• _Exercise objective_
For the entries that follow, count the lines containing the string "family" and write only the number.

• _Supplied material_

━━━━━━━━━━

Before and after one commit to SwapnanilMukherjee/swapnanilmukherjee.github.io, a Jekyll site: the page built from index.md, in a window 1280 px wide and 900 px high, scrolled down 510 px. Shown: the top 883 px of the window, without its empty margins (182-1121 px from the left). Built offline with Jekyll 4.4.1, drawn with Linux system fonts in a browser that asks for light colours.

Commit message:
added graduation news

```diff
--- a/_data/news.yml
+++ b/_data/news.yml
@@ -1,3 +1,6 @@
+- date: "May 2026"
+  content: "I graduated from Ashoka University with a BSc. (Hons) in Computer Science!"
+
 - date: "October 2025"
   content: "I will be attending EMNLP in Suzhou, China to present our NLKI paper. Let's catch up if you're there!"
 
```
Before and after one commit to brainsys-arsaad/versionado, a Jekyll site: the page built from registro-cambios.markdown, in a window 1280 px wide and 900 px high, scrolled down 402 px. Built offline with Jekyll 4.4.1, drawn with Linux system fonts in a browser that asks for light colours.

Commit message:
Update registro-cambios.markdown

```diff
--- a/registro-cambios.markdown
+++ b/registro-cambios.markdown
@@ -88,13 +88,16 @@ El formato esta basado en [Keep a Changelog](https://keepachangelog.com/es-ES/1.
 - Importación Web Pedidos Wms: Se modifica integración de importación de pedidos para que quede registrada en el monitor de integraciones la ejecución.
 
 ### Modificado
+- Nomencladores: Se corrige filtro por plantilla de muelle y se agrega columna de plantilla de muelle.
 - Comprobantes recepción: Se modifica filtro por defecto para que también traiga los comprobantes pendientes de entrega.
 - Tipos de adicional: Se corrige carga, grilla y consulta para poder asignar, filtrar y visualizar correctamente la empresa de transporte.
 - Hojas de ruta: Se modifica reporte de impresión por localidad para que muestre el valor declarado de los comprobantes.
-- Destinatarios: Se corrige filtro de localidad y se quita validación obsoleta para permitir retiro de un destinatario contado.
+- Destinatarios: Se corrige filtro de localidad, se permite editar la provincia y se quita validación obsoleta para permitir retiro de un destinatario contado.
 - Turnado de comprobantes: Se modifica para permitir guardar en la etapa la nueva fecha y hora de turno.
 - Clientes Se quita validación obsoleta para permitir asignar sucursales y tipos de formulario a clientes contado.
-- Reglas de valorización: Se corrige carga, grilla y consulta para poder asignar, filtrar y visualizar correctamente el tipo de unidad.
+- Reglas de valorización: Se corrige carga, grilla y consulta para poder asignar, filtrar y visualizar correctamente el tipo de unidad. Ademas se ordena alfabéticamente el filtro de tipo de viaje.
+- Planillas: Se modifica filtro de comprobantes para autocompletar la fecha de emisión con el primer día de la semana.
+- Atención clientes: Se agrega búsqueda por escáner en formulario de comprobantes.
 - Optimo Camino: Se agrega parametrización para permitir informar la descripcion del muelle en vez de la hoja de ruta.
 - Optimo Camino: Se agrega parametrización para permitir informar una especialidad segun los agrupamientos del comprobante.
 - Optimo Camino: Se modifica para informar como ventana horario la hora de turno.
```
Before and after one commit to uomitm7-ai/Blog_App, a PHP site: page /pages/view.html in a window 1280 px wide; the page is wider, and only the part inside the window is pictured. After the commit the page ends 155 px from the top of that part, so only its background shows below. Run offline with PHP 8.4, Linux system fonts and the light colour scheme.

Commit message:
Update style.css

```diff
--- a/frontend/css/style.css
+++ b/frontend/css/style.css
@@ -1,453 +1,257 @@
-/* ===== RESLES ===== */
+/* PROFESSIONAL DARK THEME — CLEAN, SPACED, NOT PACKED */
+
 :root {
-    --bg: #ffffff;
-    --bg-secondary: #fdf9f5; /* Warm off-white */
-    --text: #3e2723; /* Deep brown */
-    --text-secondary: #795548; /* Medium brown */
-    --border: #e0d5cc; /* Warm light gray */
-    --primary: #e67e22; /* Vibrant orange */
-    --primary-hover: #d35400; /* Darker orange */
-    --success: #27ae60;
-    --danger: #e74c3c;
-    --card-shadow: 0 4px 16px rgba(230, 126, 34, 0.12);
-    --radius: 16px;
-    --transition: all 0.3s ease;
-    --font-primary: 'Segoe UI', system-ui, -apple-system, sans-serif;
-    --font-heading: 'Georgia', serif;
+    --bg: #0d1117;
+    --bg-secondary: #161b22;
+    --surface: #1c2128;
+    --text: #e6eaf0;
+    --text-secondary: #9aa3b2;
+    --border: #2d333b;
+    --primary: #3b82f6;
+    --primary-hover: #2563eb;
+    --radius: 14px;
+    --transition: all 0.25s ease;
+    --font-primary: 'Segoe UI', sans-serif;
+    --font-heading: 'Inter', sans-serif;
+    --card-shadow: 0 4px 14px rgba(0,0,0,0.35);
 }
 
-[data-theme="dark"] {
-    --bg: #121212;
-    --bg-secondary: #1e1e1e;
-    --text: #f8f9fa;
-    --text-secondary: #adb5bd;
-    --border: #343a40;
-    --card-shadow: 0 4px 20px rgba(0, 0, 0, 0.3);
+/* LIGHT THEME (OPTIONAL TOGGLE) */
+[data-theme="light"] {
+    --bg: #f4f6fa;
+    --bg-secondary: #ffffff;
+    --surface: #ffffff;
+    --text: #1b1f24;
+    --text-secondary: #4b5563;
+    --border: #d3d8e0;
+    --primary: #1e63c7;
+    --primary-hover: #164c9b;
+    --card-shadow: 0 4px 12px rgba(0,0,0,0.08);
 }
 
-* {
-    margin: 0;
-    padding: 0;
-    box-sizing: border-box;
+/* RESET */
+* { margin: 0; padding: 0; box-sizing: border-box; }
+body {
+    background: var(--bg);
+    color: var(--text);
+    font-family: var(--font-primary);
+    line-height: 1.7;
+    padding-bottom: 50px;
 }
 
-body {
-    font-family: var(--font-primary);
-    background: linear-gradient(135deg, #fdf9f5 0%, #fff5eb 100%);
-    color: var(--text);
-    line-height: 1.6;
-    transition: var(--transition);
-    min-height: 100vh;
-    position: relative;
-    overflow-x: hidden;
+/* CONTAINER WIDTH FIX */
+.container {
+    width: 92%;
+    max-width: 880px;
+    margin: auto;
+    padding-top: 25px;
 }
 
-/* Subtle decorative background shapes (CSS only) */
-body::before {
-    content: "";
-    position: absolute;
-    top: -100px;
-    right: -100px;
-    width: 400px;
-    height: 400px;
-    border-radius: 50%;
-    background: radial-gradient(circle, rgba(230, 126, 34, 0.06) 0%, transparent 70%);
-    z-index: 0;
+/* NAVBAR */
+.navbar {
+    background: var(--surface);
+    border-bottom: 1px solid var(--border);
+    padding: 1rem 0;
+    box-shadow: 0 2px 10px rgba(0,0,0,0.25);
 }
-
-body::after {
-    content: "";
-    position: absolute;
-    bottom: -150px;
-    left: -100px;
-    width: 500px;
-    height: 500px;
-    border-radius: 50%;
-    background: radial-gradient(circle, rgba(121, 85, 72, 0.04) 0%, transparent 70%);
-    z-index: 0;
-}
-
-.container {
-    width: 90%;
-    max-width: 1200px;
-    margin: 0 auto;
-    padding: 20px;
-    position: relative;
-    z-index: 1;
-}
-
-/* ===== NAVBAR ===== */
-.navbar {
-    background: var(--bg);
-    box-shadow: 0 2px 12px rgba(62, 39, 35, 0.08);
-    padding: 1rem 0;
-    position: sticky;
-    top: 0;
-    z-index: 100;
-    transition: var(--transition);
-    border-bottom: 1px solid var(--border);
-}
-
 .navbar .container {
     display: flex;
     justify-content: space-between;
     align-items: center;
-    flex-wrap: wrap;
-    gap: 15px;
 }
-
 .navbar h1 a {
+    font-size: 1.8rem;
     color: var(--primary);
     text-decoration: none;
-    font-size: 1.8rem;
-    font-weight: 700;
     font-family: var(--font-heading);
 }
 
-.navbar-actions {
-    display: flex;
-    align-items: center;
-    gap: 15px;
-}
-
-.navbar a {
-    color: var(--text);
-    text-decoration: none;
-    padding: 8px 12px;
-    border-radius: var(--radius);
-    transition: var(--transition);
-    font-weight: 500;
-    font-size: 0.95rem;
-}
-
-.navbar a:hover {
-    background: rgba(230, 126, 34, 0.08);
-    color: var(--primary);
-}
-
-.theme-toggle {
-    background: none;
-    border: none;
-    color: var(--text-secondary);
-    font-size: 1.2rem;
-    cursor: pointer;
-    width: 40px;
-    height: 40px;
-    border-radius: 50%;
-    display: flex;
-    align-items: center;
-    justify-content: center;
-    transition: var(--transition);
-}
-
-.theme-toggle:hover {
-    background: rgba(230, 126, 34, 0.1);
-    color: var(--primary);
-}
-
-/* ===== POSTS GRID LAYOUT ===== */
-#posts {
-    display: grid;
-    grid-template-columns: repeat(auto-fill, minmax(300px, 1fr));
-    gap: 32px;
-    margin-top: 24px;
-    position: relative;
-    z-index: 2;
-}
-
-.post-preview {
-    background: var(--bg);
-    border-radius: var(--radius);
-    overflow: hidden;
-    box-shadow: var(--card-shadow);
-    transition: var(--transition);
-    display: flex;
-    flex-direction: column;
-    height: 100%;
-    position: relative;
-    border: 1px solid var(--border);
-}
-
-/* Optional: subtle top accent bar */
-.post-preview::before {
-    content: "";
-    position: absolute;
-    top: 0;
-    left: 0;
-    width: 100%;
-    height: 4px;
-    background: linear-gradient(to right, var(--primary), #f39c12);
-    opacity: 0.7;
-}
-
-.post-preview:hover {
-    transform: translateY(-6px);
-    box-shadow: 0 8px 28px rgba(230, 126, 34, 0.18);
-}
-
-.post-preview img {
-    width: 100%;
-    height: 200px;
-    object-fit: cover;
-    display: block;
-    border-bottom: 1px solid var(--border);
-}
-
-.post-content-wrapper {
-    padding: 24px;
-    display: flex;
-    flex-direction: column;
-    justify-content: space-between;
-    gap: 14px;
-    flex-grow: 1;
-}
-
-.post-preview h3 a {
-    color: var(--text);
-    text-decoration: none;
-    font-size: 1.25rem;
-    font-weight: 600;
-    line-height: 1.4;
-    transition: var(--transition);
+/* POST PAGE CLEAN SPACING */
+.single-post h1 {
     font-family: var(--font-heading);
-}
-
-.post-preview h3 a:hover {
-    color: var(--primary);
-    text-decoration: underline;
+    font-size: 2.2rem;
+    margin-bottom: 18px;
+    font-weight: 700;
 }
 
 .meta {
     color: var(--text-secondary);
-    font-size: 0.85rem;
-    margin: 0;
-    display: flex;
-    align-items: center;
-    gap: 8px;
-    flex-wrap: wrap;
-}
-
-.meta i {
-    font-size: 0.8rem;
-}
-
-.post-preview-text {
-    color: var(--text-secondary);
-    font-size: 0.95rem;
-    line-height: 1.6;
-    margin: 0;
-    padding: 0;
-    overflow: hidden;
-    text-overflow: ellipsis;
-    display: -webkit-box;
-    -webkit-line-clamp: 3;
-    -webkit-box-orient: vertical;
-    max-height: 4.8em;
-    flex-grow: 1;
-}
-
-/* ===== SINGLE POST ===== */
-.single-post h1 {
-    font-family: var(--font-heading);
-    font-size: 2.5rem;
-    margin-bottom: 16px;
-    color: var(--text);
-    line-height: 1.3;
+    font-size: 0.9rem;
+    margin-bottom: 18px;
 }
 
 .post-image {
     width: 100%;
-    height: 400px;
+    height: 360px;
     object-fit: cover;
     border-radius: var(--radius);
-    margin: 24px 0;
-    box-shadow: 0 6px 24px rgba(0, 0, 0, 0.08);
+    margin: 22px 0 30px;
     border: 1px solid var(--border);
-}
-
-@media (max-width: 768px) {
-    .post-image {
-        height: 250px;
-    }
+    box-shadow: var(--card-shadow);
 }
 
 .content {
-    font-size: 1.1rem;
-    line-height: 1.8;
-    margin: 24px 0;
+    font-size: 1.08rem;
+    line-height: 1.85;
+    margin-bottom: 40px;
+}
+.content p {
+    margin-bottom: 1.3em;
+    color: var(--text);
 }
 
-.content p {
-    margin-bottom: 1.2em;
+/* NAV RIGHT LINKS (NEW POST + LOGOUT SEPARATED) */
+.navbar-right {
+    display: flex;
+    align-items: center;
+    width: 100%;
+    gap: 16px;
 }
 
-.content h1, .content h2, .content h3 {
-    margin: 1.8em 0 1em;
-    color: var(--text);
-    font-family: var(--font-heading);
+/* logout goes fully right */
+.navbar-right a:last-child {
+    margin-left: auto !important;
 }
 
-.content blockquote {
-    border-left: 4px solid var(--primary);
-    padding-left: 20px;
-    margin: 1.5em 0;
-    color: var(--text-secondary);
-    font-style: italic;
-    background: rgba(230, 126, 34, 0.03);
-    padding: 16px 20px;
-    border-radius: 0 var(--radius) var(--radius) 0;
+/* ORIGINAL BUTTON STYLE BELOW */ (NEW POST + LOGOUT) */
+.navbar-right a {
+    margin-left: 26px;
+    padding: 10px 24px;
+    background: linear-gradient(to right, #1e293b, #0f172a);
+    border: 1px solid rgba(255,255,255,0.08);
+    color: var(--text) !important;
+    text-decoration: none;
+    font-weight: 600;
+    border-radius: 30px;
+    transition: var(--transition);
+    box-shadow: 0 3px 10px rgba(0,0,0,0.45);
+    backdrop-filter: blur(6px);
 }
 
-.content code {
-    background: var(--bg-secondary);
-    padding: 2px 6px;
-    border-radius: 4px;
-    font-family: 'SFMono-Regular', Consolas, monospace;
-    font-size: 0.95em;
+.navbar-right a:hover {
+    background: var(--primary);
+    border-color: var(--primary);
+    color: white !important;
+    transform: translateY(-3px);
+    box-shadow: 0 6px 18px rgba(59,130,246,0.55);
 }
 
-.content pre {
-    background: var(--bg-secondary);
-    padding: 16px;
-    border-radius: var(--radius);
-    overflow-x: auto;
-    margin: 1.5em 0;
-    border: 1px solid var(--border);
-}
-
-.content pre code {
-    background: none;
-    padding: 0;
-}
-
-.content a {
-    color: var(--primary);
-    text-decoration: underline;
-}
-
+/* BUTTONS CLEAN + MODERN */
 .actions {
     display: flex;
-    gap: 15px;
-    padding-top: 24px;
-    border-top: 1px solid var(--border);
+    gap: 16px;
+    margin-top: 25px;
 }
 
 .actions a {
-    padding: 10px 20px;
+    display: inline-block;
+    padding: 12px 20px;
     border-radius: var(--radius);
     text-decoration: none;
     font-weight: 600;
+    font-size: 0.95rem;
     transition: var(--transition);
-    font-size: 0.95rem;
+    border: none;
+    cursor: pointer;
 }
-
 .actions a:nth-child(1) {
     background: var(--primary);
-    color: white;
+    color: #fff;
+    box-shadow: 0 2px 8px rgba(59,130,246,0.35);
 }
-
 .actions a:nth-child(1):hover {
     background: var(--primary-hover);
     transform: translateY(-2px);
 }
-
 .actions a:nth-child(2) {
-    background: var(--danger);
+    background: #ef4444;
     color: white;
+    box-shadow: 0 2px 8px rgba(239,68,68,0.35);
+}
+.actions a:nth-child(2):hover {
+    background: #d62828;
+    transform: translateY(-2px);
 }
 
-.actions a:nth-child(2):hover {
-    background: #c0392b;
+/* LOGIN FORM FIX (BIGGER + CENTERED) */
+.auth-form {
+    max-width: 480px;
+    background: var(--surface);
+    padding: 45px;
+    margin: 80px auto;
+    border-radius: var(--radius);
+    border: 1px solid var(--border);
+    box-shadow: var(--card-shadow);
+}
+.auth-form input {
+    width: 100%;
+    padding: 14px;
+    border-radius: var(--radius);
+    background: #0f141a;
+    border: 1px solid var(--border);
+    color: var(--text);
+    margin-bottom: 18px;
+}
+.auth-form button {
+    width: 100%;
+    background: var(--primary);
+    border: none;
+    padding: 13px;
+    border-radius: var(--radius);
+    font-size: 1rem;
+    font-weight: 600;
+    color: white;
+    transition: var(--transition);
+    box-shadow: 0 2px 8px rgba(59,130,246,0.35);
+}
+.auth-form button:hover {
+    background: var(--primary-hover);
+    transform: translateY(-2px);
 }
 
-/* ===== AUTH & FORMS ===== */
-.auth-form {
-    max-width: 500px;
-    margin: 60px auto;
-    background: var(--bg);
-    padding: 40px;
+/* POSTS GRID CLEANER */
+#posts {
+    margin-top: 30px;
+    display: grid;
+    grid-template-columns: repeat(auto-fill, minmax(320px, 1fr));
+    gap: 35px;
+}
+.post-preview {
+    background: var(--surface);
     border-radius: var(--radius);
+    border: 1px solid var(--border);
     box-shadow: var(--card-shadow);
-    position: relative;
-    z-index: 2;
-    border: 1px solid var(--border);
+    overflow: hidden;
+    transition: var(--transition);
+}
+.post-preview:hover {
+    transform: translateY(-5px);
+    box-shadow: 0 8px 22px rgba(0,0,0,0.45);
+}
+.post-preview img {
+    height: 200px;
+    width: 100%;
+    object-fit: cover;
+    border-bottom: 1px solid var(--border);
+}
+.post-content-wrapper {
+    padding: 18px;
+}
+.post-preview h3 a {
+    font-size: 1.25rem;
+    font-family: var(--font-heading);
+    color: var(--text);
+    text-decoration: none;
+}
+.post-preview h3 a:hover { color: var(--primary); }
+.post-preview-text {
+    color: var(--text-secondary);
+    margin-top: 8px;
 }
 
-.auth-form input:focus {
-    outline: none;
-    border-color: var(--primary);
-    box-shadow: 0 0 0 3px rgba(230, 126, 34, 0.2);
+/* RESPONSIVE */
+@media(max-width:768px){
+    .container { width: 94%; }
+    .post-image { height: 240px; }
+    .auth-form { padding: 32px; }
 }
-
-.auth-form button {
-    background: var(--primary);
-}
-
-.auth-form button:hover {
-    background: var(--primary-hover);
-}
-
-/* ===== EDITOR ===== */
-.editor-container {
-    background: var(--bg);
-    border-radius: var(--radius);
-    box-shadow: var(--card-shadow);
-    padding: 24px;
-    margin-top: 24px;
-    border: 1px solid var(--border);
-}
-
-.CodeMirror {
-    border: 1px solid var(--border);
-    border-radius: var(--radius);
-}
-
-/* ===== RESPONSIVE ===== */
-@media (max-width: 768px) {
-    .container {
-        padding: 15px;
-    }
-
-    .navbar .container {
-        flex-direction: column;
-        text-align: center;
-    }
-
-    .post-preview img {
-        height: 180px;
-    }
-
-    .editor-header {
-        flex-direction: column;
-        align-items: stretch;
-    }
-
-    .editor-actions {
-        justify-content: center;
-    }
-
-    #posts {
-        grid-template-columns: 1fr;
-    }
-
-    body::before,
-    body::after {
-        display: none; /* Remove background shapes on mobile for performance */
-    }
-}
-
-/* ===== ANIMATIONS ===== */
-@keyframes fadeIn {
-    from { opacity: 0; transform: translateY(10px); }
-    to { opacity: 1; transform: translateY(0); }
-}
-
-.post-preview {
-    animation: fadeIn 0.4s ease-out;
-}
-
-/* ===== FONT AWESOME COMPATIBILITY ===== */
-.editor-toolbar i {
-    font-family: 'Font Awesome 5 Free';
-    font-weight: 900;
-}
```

━━━━━━━━━━

• _Reply_
9